WORK TO BE COMPLETED: Filter the data for "groupes" and copy matching lines.

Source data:
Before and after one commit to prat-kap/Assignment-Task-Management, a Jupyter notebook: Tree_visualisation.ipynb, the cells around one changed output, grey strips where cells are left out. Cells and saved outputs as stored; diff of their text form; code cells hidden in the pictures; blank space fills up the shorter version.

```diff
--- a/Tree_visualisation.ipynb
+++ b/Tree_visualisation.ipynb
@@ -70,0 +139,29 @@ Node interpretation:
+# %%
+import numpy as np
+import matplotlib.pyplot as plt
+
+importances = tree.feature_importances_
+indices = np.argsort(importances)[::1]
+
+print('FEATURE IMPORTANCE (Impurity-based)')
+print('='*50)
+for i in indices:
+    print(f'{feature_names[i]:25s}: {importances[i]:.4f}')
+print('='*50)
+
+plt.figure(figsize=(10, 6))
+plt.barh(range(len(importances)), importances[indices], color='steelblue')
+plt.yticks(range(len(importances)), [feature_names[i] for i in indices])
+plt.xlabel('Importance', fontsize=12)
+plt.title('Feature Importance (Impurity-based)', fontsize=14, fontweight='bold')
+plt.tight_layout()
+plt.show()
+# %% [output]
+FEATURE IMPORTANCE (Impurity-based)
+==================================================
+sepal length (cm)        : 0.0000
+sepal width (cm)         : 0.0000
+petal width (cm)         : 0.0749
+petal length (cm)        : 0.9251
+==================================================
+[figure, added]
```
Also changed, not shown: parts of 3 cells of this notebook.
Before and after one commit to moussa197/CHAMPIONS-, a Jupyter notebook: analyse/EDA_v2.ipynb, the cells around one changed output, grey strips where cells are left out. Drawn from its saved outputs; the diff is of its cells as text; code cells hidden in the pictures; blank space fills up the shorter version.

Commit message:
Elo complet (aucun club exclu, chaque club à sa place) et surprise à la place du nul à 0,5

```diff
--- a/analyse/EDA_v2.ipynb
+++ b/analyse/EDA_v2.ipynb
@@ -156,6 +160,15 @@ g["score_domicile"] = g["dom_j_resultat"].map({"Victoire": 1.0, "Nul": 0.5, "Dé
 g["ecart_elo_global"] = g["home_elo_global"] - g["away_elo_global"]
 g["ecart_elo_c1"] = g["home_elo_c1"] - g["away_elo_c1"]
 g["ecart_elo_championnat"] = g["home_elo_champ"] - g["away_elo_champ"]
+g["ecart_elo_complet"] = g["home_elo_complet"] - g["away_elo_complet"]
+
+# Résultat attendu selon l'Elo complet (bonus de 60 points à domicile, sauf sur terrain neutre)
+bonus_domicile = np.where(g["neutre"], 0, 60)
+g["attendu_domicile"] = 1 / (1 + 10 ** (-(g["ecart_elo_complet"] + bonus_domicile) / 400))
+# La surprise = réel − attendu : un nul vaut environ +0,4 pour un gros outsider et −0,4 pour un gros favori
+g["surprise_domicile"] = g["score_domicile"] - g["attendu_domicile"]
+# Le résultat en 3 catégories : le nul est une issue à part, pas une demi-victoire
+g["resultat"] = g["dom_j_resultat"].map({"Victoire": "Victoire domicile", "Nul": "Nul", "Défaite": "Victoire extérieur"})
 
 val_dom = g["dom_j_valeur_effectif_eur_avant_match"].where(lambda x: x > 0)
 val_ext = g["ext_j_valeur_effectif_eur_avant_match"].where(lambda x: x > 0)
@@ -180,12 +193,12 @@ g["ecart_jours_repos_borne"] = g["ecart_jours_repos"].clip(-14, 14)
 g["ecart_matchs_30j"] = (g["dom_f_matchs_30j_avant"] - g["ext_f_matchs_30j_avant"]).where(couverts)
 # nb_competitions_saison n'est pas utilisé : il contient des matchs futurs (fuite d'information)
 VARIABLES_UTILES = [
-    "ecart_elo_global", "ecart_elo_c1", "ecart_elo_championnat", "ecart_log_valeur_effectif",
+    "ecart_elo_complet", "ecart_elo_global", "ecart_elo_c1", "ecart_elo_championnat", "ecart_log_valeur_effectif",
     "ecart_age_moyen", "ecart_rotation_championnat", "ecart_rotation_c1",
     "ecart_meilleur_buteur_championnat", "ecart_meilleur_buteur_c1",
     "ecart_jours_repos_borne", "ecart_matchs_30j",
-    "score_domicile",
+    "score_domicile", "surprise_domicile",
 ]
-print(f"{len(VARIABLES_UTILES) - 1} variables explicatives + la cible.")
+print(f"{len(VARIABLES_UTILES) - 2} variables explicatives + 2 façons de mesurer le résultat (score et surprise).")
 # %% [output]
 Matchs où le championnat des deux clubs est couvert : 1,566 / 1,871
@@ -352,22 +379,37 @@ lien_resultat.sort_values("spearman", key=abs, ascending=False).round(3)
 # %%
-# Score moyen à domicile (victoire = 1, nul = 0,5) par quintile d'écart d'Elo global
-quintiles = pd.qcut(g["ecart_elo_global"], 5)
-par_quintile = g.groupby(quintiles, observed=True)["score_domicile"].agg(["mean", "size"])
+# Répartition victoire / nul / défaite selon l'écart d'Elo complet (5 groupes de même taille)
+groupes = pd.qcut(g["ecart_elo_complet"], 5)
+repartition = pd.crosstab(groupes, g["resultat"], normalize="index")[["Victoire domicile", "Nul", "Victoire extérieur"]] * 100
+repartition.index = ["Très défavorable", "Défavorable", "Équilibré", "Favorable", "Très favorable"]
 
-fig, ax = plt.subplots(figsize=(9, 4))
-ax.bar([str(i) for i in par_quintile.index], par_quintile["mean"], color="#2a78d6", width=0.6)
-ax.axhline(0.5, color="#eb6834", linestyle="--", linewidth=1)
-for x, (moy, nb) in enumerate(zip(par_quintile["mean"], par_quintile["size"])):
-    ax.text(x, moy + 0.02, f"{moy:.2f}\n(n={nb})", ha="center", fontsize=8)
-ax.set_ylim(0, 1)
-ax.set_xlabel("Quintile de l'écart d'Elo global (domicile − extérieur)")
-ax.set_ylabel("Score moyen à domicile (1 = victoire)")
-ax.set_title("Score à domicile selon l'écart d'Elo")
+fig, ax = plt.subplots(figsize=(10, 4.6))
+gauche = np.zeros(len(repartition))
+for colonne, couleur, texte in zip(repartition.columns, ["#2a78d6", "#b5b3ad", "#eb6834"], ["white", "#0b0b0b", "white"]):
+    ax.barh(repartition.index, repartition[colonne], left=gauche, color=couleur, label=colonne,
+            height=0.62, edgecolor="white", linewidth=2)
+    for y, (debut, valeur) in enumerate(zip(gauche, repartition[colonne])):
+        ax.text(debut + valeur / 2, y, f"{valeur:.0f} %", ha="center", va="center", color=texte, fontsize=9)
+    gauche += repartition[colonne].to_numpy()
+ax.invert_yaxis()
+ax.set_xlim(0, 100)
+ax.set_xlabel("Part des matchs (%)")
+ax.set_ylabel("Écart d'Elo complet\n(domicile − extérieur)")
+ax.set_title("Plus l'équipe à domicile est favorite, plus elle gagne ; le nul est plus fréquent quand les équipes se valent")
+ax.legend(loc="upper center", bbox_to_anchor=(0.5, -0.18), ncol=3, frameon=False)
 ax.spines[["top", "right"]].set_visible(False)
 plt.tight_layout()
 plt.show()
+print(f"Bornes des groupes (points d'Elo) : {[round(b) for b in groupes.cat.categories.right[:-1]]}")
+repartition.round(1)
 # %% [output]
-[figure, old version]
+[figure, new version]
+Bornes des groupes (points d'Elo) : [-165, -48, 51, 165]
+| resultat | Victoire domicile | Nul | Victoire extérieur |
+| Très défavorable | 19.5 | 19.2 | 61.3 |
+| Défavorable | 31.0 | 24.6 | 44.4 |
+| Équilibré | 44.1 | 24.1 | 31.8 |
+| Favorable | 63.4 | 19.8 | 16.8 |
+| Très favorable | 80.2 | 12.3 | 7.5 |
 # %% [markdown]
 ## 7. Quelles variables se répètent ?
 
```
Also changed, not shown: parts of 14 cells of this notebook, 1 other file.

WRITTEN RESPONSE:
+# Répartition victoire / nul / défaite selon l'écart d'Elo complet (5 groupes de même taille)
+groupes = pd.qcut(g["ecart_elo_complet"], 5)
+repartition = pd.crosstab(groupes, g["resultat"], normalize="index")[["Victoire domicile", "Nul", "Victoire extérieur"]] * 100
+print(f"Bornes des groupes (points d'Elo) : {[round(b) for b in groupes.cat.categories.right[:-1]]}")
+Bornes des groupes (points d'Elo) : [-165, -48, 51, 165]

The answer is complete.